A single number is the expected answer: the count of lines in the records below that contain "tests".

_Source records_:
=== Begin Enclosure ===
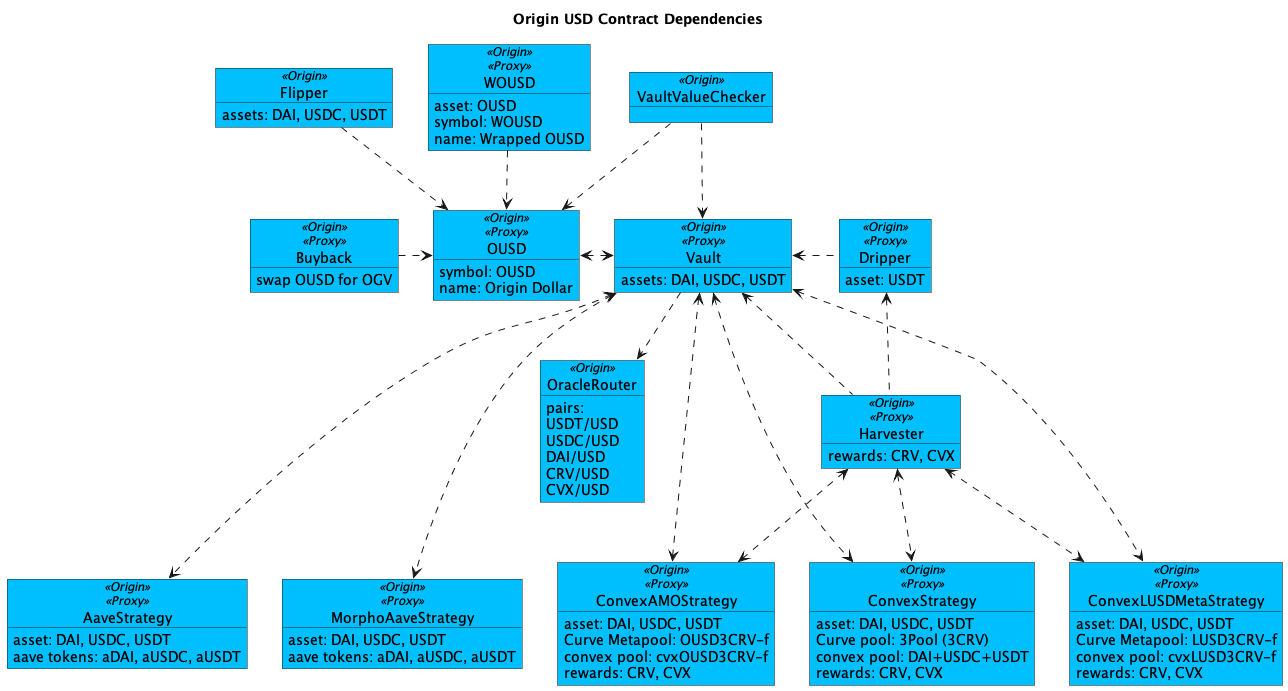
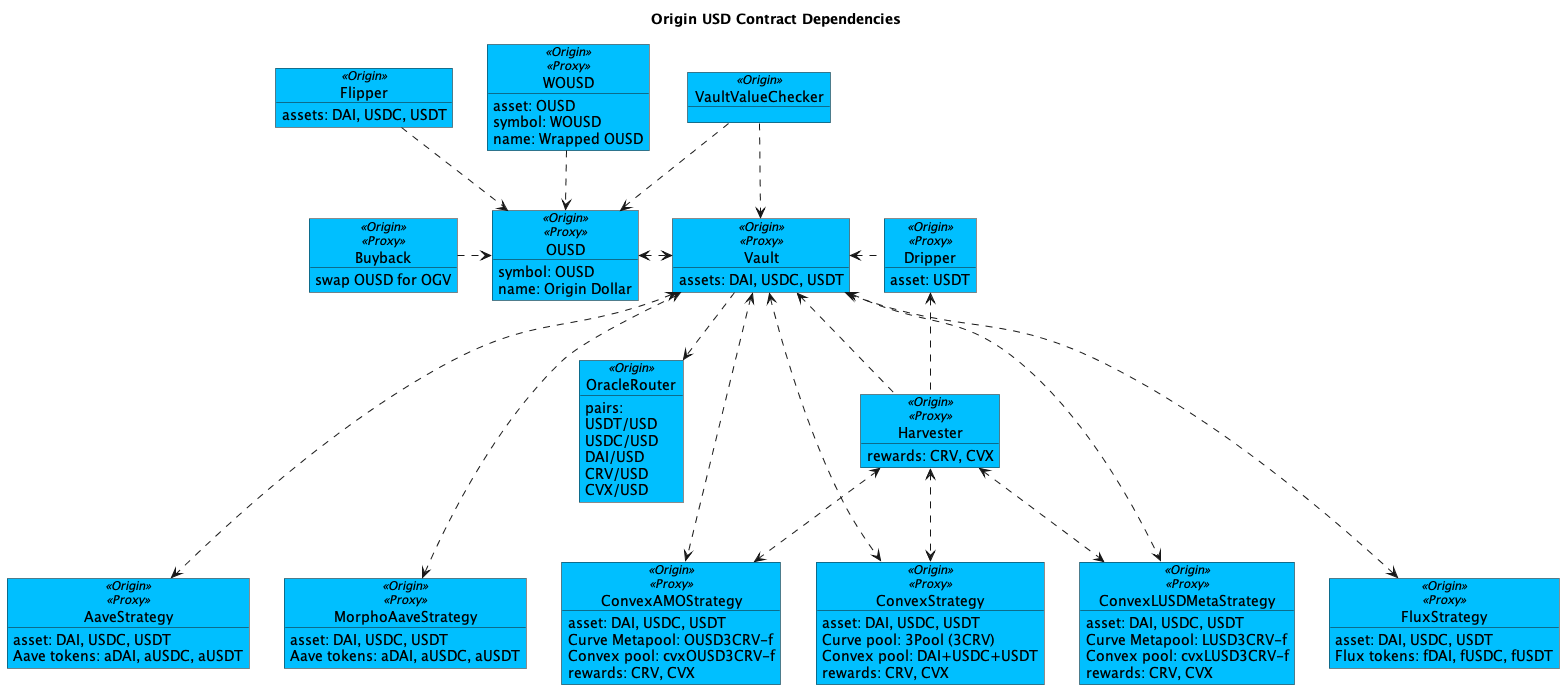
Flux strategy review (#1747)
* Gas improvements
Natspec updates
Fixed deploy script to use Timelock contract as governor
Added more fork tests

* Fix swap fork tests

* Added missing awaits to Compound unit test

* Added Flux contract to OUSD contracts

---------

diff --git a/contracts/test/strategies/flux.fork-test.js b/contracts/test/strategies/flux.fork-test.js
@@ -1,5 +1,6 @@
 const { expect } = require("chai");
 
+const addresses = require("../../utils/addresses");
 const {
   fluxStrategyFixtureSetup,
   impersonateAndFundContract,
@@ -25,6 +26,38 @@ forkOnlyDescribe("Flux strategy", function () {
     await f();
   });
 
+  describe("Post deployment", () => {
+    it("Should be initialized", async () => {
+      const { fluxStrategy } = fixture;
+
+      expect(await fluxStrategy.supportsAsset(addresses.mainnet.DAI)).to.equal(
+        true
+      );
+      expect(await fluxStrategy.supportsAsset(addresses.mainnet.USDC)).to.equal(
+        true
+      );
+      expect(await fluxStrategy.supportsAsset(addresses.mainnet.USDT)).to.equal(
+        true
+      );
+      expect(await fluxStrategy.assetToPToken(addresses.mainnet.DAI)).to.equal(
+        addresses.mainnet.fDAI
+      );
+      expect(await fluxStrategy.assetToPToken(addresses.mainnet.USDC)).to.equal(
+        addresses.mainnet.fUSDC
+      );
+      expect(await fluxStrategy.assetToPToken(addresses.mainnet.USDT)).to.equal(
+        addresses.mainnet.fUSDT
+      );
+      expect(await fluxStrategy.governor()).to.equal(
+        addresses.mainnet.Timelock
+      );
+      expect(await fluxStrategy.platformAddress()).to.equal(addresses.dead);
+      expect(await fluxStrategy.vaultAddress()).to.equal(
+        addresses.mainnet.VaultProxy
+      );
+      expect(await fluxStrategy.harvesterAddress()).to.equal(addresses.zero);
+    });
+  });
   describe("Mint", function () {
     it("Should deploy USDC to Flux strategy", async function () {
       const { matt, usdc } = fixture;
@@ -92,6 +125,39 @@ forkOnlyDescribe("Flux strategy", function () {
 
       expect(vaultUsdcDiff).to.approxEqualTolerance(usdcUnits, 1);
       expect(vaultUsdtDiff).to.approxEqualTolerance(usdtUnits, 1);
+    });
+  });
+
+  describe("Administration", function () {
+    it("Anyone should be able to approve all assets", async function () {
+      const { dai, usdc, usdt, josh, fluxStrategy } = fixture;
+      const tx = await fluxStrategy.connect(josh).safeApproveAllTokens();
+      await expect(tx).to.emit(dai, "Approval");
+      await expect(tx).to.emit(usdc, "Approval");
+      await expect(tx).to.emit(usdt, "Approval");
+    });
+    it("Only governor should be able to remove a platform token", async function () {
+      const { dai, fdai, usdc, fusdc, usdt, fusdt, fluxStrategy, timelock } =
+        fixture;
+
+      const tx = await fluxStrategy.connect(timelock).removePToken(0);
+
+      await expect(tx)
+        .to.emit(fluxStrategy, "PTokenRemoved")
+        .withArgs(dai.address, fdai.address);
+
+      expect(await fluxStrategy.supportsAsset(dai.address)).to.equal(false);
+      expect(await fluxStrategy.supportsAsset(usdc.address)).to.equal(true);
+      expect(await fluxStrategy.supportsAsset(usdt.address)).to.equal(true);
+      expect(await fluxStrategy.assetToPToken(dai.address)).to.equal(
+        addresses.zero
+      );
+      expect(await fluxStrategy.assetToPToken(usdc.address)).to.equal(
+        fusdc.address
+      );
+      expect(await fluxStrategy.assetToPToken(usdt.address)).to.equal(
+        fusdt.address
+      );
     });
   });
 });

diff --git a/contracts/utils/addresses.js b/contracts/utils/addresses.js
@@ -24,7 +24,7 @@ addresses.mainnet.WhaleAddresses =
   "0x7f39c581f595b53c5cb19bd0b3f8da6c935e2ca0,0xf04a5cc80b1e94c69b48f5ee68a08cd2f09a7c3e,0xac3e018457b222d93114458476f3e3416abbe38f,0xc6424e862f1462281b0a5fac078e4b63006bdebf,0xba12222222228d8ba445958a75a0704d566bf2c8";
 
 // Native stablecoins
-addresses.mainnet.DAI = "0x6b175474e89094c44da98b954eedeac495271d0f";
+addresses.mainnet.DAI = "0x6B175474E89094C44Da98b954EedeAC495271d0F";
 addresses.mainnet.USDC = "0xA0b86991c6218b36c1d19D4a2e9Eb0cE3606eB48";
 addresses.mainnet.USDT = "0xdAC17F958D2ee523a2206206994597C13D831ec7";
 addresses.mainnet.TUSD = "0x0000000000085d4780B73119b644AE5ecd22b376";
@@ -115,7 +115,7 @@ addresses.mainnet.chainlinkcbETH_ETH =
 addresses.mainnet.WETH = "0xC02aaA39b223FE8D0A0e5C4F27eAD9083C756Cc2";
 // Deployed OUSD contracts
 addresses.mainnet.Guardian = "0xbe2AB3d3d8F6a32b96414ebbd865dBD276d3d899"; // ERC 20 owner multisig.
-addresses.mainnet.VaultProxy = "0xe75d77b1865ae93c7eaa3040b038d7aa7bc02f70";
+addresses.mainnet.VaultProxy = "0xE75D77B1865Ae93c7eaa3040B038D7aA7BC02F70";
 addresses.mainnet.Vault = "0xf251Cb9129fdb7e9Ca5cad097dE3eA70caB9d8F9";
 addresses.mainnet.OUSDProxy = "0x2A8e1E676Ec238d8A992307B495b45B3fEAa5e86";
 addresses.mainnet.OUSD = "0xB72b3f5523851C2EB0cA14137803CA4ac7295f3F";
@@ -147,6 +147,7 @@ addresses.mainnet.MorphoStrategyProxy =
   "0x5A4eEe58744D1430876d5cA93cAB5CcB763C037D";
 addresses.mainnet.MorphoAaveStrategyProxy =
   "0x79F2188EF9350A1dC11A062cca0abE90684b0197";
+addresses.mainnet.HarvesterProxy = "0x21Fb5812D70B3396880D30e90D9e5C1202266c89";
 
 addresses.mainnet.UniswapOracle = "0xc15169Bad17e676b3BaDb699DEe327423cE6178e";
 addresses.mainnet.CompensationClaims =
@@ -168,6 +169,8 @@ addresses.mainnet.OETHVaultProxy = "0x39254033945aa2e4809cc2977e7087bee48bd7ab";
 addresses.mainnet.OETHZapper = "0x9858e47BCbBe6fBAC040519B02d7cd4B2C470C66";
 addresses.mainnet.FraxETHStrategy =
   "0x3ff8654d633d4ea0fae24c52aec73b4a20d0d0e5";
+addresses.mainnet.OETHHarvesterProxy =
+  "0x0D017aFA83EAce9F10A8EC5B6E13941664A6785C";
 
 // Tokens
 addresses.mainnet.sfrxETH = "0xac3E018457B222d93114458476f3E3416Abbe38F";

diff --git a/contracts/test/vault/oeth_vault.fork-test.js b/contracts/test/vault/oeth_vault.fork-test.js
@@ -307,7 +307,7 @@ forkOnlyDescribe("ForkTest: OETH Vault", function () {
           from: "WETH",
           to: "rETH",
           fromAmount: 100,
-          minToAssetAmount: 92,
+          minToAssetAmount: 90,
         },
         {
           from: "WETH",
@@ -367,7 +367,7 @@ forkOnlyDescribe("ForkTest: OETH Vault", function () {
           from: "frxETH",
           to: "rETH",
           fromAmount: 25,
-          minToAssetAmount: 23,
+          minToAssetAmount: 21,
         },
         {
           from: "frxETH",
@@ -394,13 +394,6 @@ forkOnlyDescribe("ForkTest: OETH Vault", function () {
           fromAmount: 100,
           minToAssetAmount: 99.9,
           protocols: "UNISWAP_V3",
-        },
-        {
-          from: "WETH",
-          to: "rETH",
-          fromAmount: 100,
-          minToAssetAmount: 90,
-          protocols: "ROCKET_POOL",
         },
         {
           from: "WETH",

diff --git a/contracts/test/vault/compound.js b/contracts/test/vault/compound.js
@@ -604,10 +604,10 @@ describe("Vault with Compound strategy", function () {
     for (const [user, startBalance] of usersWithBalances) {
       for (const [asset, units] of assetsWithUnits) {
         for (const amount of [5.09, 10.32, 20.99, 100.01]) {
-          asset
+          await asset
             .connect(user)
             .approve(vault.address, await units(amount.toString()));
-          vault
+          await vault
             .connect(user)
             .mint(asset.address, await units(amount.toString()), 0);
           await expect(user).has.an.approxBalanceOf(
=== End Enclosure ===
_Solution to the problem_: 2